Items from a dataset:

= Beginning of Section =

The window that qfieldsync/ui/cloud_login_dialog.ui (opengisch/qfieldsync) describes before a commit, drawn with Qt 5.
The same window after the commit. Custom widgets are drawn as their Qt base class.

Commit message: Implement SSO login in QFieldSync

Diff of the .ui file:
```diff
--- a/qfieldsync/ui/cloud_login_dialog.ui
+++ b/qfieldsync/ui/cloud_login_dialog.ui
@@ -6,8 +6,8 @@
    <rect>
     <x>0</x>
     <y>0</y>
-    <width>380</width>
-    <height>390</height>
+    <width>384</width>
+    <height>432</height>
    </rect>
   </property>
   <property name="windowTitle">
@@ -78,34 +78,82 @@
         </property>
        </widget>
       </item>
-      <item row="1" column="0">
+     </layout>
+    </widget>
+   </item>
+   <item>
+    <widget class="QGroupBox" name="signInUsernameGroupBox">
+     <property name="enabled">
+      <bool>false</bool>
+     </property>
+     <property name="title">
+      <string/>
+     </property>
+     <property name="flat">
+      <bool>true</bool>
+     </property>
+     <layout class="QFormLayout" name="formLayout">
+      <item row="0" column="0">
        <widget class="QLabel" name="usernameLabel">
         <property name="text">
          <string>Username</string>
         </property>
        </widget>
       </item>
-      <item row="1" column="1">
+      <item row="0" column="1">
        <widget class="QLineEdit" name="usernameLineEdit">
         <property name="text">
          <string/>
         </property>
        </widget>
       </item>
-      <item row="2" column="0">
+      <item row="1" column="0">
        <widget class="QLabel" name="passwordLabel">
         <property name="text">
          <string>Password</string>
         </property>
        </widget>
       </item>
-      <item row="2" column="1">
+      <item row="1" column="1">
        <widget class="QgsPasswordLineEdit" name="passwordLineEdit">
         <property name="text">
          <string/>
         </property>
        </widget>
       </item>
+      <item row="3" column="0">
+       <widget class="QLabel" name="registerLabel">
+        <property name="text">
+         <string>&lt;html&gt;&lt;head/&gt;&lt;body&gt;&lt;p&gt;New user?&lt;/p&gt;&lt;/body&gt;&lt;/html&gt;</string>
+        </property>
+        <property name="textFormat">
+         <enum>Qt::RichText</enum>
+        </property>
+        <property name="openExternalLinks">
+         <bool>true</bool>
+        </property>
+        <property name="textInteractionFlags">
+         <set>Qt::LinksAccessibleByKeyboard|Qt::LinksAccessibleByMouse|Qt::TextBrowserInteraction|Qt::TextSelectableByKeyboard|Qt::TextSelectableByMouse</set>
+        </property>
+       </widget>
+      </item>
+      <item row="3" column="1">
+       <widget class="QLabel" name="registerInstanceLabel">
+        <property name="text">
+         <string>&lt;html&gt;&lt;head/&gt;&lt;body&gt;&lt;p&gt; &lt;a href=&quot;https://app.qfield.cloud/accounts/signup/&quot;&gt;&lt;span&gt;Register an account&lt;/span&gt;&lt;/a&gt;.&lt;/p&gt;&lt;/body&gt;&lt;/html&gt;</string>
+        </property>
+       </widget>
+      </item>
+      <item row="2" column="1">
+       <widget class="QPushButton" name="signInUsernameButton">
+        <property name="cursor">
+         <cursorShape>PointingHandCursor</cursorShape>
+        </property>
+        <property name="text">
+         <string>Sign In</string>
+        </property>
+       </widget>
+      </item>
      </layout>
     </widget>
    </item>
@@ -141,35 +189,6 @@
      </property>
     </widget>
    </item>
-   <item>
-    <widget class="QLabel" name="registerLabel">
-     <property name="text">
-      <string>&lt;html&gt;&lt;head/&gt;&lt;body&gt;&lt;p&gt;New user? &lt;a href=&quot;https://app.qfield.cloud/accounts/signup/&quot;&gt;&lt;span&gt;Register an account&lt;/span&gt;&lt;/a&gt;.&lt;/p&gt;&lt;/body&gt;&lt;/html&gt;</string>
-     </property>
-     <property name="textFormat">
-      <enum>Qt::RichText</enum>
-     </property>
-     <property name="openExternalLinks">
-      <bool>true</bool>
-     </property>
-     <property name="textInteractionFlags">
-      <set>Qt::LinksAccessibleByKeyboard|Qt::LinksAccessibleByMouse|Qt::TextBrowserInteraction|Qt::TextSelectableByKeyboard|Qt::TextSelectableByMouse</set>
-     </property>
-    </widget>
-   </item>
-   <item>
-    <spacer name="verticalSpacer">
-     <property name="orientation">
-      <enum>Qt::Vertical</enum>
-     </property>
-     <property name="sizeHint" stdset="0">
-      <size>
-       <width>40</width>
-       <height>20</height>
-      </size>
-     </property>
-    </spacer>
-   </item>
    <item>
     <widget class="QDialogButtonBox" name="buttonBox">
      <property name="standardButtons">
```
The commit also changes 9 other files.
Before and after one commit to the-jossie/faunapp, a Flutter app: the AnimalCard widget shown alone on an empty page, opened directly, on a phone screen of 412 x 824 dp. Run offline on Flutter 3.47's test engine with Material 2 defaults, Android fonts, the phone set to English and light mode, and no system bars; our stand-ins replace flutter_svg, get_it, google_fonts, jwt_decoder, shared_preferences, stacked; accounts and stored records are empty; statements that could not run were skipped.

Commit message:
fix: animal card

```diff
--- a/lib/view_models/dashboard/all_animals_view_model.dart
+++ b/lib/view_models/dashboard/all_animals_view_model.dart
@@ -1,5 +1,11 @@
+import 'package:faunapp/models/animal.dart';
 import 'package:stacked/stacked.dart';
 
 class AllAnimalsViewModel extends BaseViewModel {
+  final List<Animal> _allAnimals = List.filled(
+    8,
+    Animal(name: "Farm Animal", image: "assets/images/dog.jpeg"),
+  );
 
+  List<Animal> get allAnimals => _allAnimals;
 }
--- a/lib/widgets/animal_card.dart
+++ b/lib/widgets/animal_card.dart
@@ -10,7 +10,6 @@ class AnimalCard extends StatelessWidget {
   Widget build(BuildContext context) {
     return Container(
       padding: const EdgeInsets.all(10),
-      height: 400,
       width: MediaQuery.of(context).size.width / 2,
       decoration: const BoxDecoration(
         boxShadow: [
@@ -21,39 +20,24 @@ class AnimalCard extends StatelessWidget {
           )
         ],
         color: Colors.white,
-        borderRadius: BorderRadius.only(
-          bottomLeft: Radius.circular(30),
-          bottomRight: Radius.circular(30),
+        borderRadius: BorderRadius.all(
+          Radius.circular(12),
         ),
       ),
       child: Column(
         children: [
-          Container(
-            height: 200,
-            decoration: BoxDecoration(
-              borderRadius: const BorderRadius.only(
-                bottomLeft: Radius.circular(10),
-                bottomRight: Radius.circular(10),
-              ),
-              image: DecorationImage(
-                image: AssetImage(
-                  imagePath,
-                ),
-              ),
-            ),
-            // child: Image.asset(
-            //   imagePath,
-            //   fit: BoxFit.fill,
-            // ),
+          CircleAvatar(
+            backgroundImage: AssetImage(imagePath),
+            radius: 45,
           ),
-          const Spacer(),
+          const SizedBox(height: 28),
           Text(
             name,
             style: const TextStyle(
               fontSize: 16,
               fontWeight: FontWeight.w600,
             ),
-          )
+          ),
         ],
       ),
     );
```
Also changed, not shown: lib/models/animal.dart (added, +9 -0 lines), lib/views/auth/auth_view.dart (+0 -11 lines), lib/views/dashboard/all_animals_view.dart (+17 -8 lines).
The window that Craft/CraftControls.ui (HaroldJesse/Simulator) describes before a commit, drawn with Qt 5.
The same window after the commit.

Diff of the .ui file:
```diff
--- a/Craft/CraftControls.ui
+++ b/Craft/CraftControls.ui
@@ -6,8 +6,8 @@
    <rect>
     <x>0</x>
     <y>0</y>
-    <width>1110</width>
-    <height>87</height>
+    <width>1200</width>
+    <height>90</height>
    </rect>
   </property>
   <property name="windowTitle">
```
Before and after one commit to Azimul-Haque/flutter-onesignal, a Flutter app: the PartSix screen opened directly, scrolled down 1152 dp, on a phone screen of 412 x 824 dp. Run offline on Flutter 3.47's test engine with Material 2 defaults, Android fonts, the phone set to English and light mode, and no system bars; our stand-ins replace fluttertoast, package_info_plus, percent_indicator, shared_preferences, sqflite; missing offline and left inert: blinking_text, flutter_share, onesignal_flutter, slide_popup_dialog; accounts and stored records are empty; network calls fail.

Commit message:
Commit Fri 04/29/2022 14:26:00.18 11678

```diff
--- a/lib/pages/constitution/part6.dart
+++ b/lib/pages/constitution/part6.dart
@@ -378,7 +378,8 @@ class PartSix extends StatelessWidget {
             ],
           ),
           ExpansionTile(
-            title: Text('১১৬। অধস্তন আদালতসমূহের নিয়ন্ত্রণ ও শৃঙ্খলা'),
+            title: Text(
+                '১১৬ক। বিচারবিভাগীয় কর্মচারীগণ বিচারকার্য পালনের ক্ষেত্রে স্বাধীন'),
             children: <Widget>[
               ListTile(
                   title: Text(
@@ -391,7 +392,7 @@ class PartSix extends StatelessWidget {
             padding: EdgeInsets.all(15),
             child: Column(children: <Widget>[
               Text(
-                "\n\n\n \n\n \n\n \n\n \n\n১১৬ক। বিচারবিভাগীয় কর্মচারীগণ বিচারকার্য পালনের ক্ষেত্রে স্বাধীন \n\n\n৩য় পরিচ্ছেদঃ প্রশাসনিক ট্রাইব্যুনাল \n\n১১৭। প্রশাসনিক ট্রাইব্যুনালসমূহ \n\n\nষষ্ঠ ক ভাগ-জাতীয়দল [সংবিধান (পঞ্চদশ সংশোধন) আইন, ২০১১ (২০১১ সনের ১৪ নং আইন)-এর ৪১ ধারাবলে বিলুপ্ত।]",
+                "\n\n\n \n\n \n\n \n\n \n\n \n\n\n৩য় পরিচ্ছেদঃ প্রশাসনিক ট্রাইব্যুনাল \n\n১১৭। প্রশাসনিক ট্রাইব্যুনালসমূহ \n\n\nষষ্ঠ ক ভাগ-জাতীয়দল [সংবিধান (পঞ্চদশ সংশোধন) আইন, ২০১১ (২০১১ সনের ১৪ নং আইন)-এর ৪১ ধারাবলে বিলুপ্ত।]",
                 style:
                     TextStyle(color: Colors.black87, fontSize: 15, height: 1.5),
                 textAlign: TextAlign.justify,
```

= End of Section =

§ REQUIREMENT
Only a number should be given: the count of lines above that contain the word "children".

§ ANSWER SECTION
3